------ DATA EXTRACTS ------

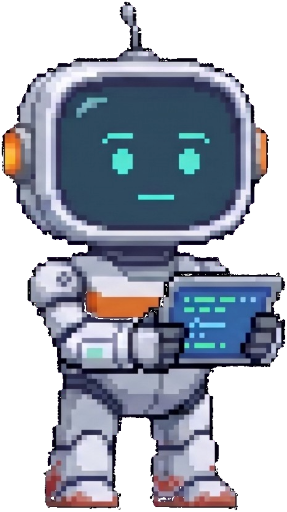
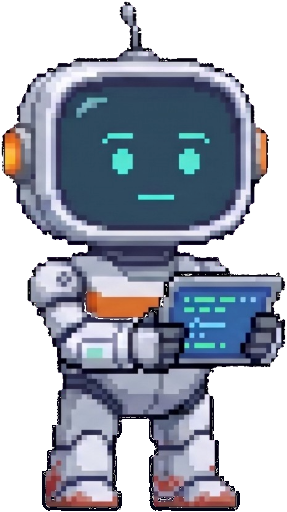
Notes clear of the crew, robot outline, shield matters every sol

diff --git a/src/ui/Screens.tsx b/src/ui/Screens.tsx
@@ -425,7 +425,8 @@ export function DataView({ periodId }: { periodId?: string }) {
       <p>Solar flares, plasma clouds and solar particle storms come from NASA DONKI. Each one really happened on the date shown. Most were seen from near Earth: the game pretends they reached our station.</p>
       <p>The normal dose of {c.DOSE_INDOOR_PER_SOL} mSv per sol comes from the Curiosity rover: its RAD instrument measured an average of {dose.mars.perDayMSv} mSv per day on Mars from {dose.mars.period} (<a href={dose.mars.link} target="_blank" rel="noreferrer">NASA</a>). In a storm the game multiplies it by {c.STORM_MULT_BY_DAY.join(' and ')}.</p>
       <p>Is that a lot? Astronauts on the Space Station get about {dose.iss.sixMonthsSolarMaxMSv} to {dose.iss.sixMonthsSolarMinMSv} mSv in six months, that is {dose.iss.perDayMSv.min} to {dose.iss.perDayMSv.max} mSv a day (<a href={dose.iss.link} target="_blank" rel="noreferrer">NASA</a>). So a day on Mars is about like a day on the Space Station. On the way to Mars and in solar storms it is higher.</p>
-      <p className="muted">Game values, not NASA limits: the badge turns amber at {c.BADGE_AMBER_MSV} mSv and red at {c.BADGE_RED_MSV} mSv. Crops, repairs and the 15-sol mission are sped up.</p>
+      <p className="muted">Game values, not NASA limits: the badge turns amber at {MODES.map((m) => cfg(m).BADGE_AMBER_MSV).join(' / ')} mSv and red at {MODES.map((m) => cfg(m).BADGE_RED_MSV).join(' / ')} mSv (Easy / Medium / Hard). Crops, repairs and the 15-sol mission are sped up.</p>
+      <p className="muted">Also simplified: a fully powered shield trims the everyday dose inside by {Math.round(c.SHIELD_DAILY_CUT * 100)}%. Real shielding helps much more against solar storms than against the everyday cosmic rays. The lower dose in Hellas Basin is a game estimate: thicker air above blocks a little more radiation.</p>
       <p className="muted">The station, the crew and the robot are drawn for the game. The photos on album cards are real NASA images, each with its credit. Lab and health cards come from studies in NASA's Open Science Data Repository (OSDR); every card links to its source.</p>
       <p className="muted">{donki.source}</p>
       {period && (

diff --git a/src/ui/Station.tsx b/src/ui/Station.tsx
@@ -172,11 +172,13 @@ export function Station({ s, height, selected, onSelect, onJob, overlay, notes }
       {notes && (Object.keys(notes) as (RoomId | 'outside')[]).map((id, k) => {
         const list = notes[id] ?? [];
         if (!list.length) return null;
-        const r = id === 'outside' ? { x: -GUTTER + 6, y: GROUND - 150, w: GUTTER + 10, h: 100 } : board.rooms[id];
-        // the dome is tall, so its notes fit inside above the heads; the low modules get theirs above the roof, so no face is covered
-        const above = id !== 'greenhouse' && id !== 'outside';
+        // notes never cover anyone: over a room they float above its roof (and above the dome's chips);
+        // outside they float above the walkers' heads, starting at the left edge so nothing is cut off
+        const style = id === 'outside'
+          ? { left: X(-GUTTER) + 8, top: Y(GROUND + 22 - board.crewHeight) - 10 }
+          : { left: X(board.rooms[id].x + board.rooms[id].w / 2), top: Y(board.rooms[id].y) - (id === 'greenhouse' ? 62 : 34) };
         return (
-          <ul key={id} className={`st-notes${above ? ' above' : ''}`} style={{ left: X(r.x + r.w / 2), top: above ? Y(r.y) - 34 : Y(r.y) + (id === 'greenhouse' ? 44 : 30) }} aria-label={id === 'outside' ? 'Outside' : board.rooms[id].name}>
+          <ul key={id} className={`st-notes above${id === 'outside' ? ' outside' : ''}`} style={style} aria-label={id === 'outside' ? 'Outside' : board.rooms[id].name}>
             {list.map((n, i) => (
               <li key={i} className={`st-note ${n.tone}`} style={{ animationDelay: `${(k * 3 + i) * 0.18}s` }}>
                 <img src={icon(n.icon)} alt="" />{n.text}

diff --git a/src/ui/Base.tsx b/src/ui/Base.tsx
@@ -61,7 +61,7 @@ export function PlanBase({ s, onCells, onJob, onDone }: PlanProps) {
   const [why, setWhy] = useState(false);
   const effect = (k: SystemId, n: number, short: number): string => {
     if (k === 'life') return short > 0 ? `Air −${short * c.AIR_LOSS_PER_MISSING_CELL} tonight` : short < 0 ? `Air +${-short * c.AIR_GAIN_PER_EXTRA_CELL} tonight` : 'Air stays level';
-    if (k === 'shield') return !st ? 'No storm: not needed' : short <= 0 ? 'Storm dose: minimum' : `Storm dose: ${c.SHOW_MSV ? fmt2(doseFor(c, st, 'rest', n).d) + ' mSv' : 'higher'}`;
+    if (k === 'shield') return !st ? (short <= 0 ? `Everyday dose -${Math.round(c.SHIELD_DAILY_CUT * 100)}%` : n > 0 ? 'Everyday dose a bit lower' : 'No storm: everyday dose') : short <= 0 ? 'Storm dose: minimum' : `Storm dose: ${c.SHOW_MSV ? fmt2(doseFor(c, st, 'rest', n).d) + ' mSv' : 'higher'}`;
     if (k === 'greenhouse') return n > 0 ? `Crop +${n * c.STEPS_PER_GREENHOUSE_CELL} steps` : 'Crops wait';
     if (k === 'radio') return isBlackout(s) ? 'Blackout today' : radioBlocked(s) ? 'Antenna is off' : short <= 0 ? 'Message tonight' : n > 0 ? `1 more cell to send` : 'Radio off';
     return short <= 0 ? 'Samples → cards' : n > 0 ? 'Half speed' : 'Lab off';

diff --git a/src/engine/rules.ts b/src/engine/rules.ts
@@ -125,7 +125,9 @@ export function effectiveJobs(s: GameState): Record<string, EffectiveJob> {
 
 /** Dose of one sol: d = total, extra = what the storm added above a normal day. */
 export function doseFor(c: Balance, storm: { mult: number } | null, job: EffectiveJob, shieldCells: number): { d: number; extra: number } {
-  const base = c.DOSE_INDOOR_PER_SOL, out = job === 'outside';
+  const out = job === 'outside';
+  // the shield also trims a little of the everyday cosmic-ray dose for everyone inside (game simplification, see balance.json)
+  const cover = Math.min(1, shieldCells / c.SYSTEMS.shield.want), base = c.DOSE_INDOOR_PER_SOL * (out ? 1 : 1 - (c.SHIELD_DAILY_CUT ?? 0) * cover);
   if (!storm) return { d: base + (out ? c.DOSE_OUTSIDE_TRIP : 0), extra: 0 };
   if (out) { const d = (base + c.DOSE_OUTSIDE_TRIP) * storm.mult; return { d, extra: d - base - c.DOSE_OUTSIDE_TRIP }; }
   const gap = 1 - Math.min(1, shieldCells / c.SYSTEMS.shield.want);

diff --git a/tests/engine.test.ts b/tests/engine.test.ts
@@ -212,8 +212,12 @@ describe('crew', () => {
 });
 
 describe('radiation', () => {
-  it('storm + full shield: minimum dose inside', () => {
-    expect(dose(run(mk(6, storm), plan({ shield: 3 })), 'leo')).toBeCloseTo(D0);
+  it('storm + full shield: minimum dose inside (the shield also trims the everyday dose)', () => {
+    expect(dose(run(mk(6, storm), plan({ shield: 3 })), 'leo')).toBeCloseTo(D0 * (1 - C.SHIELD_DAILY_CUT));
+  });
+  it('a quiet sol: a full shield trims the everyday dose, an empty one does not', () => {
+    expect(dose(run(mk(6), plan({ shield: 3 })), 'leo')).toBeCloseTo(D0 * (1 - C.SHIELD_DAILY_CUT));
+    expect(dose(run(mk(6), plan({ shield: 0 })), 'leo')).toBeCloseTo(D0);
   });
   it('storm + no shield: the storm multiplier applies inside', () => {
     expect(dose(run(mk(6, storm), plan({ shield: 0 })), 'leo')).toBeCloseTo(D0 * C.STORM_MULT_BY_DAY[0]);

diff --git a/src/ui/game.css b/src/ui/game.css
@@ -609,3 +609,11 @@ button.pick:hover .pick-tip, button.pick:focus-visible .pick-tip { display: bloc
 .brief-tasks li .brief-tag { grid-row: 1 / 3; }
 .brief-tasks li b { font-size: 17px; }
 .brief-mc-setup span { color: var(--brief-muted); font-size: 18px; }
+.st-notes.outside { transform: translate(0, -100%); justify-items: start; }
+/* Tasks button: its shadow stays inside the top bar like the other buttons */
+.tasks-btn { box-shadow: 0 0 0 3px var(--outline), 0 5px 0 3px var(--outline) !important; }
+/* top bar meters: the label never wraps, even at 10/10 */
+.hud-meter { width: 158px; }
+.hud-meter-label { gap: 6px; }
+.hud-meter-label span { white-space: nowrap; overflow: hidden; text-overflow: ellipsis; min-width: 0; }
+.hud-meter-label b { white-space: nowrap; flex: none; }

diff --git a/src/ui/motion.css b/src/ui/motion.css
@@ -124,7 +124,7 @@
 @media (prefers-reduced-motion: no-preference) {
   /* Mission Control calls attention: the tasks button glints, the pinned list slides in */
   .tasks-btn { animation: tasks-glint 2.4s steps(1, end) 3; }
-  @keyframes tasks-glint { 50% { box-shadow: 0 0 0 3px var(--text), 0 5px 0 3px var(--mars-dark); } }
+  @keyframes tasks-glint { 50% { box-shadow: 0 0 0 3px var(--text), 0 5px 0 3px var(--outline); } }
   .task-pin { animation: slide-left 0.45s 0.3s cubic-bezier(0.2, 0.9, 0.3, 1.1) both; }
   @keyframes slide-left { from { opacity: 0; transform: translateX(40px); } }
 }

------
------ DATA EXTRACTS ------

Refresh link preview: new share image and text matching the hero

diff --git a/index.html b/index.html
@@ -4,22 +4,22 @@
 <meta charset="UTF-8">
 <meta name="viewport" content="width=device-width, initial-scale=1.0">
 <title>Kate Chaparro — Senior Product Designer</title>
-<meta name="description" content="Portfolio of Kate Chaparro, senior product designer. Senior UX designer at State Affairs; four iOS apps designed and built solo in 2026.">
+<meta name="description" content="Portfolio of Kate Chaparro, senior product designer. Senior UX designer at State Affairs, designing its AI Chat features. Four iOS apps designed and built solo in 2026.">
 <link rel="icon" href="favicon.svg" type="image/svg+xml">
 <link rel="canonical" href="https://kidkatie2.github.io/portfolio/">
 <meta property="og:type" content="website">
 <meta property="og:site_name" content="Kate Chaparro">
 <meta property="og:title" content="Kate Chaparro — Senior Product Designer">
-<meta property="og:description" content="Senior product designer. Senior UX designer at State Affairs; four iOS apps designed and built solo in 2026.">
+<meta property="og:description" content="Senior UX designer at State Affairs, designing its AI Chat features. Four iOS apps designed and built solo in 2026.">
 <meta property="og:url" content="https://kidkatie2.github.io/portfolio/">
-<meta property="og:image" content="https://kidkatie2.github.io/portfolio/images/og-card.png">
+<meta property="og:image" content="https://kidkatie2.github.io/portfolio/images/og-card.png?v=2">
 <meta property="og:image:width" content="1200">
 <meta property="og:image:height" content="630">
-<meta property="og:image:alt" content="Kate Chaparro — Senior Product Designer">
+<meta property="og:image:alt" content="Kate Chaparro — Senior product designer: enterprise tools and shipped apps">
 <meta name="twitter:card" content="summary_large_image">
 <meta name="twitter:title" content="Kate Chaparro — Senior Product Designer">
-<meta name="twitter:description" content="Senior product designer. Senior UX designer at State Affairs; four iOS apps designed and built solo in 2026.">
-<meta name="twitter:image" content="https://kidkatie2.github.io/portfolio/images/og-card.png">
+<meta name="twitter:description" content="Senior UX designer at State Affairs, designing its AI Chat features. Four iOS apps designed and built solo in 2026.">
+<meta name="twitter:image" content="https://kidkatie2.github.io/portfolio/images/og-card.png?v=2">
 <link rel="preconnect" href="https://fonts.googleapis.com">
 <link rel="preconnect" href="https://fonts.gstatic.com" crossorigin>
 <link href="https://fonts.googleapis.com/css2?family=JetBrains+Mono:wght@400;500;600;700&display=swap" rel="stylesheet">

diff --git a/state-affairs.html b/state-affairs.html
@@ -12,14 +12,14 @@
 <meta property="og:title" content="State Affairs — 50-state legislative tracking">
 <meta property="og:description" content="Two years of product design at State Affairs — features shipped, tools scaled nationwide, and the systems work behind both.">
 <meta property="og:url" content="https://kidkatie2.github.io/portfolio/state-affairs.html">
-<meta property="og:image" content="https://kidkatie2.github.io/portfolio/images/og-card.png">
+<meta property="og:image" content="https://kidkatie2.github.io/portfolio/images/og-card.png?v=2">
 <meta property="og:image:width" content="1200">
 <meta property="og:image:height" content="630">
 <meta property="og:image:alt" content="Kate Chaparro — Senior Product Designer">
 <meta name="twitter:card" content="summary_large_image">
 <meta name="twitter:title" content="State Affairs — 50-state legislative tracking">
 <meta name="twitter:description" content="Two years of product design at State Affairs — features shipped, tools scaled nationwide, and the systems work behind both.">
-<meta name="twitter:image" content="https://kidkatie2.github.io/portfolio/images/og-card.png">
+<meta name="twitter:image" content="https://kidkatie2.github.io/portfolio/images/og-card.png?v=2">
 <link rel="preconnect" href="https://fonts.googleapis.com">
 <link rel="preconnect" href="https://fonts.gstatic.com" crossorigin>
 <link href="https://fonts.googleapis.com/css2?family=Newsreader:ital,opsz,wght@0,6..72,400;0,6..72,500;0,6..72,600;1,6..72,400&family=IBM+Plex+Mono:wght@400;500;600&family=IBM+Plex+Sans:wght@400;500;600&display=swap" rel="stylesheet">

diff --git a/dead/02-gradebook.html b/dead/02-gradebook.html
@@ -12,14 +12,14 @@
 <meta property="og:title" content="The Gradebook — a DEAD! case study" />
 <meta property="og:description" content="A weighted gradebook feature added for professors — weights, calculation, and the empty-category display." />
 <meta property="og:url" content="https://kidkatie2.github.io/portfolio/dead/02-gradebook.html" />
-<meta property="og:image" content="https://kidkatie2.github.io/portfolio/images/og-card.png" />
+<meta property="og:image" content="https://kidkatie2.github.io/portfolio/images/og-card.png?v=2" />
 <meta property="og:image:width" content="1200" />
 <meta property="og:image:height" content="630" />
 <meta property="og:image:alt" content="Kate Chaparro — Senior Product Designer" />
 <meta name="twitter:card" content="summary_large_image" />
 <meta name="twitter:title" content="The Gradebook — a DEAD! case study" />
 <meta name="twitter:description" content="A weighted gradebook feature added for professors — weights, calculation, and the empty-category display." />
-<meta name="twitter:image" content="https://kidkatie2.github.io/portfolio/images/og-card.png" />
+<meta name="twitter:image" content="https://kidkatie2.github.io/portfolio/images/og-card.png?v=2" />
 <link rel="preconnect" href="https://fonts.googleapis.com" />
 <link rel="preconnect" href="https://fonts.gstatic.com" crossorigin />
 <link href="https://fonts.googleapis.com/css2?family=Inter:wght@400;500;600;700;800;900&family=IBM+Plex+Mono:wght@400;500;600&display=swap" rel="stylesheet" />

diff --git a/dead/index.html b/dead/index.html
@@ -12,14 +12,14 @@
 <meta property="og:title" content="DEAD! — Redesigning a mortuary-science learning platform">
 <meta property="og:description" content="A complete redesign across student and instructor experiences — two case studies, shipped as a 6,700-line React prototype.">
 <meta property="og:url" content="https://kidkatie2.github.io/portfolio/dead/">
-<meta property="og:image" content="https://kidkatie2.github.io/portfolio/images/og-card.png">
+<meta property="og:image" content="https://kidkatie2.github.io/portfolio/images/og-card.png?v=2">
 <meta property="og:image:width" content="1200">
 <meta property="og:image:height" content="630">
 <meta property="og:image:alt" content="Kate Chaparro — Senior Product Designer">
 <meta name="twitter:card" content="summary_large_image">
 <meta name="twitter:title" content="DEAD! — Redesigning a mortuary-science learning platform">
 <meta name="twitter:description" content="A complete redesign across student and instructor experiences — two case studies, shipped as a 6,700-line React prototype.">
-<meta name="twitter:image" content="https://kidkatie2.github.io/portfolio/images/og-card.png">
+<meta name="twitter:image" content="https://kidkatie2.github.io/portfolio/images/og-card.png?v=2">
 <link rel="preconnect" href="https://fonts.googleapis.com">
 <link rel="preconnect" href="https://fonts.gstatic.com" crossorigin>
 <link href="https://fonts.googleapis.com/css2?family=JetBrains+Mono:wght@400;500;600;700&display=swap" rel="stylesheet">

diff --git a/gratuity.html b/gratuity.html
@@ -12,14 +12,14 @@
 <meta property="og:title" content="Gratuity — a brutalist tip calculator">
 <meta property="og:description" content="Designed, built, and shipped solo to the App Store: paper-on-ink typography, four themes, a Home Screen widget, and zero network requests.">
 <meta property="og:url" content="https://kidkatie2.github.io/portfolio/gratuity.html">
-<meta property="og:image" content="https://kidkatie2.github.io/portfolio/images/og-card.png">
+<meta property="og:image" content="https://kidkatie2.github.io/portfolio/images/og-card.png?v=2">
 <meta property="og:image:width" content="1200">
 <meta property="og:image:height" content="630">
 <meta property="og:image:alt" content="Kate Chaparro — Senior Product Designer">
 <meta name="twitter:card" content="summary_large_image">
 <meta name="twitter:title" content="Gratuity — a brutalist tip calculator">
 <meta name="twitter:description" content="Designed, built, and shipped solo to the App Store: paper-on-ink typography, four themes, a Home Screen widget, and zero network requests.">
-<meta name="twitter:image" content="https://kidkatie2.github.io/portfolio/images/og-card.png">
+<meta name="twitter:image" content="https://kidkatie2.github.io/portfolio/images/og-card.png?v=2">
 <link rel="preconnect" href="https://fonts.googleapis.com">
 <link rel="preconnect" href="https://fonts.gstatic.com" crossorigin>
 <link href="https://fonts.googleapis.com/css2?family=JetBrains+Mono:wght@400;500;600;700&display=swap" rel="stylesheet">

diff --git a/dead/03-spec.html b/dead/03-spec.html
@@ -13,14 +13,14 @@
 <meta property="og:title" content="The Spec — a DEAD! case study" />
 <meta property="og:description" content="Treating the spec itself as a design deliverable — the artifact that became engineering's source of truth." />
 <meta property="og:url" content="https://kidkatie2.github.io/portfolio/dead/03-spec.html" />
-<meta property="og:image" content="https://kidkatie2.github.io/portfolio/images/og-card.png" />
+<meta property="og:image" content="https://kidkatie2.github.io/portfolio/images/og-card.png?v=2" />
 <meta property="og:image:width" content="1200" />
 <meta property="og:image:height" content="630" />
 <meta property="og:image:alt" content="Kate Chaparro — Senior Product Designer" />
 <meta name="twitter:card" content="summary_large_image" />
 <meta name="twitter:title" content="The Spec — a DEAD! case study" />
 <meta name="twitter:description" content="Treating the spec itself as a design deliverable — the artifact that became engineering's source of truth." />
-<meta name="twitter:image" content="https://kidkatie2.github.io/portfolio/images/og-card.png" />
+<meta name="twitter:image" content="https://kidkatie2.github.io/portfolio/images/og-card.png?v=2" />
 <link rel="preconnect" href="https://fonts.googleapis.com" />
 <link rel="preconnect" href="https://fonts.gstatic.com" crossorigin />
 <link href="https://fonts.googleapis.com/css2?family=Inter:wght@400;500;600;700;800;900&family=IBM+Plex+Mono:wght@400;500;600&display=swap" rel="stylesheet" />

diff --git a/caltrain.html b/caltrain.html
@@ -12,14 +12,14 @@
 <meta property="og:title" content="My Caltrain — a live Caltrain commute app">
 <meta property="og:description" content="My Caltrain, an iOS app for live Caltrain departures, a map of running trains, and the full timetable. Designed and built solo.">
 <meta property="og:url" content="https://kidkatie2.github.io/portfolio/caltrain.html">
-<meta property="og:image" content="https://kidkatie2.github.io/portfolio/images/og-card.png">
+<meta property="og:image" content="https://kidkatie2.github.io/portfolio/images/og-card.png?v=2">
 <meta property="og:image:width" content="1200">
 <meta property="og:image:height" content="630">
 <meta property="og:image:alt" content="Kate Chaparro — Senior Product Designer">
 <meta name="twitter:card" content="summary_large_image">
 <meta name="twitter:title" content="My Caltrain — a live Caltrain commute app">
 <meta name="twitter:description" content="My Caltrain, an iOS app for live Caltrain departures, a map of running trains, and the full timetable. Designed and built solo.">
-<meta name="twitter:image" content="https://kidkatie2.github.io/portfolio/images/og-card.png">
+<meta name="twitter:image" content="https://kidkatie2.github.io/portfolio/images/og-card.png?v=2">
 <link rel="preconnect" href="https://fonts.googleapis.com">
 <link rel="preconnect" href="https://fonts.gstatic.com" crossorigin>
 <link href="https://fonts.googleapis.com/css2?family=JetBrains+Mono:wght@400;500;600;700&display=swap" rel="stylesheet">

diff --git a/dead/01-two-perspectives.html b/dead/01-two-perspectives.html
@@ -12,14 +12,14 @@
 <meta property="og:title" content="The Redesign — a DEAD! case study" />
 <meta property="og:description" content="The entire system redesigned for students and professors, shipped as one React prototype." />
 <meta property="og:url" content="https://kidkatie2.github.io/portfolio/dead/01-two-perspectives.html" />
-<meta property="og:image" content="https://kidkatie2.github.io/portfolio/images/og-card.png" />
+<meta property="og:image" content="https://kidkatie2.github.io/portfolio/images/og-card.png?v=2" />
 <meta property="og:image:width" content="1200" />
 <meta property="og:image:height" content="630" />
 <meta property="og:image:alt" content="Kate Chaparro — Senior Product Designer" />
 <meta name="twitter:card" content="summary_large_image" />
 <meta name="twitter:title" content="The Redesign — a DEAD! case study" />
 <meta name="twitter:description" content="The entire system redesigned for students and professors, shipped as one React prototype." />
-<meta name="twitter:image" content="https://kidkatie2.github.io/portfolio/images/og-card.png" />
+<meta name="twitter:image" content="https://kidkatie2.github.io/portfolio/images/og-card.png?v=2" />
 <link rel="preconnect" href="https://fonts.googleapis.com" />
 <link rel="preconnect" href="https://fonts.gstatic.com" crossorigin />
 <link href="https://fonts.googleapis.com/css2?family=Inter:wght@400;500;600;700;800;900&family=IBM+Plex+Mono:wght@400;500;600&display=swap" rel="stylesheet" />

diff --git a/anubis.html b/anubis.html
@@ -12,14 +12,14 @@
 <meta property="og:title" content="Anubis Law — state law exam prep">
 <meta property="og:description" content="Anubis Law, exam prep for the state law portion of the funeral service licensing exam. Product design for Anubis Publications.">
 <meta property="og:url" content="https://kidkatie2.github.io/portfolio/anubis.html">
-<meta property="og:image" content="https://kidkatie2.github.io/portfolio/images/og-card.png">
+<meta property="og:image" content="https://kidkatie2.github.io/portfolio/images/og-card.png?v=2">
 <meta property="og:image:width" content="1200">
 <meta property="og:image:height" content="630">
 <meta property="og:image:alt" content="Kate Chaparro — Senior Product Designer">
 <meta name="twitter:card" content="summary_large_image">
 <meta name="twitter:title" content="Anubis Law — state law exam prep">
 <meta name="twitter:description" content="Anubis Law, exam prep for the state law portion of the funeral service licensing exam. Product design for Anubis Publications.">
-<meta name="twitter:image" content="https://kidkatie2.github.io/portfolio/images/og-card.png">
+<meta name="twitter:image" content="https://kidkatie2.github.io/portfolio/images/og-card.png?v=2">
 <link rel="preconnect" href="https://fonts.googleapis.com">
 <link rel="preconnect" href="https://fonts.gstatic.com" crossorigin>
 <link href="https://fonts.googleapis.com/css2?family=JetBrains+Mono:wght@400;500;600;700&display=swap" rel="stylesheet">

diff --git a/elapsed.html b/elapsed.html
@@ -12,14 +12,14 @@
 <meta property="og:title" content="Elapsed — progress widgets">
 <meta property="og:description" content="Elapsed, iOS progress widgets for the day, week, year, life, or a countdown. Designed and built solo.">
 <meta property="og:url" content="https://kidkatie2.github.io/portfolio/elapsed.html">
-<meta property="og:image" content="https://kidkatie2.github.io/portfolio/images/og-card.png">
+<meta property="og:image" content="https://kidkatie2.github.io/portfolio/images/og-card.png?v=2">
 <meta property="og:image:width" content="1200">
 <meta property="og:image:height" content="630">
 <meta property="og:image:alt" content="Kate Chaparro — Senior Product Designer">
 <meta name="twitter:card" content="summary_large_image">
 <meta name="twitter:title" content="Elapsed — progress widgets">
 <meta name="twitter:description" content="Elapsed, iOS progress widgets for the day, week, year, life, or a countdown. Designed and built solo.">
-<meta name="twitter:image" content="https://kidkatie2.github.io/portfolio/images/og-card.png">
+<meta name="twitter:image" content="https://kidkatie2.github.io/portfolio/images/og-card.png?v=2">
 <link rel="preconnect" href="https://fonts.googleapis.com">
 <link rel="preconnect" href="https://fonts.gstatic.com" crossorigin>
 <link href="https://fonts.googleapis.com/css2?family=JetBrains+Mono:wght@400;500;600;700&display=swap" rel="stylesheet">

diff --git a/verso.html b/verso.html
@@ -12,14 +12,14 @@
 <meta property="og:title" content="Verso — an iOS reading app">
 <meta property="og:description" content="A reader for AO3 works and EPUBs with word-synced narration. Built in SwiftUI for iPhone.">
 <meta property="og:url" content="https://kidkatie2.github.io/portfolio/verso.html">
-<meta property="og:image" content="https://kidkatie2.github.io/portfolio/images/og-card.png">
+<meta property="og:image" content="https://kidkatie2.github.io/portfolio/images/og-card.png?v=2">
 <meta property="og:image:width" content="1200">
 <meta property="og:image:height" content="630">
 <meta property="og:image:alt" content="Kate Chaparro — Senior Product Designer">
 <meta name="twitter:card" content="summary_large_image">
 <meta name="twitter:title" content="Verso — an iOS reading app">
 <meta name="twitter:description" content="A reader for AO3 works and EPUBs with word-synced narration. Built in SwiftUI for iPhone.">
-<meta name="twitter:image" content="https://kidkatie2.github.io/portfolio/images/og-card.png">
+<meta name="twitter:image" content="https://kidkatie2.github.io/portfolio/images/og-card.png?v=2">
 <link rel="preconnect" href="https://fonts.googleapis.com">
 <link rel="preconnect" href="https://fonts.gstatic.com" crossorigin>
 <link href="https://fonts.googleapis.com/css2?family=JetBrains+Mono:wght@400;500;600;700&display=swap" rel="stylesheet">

------
------ DATA EXTRACTS ------

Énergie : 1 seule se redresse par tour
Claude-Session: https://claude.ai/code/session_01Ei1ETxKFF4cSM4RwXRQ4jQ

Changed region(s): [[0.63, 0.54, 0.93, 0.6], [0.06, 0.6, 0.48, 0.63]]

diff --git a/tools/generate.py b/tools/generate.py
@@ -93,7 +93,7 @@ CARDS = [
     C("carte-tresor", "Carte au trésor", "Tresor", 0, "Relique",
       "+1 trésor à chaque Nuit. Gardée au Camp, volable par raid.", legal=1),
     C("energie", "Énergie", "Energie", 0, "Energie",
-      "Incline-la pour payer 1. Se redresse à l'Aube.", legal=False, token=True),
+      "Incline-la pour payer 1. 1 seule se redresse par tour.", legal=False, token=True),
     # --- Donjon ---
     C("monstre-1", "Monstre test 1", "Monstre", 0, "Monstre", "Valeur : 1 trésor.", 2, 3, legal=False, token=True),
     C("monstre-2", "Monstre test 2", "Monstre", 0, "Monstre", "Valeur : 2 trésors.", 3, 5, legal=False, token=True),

------

## WHAT IS NEEDED
Only lines containing the word "button" should appear in the answer, and every such line from the records above must be there.

## PROBLEM SOLUTION
@@ -609,3 +609,11 @@ button.pick:hover .pick-tip, button.pick:focus-visible .pick-tip { display: bloc
+/* Tasks button: its shadow stays inside the top bar like the other buttons */
   /* Mission Control calls attention: the tasks button glints, the pinned list slides in */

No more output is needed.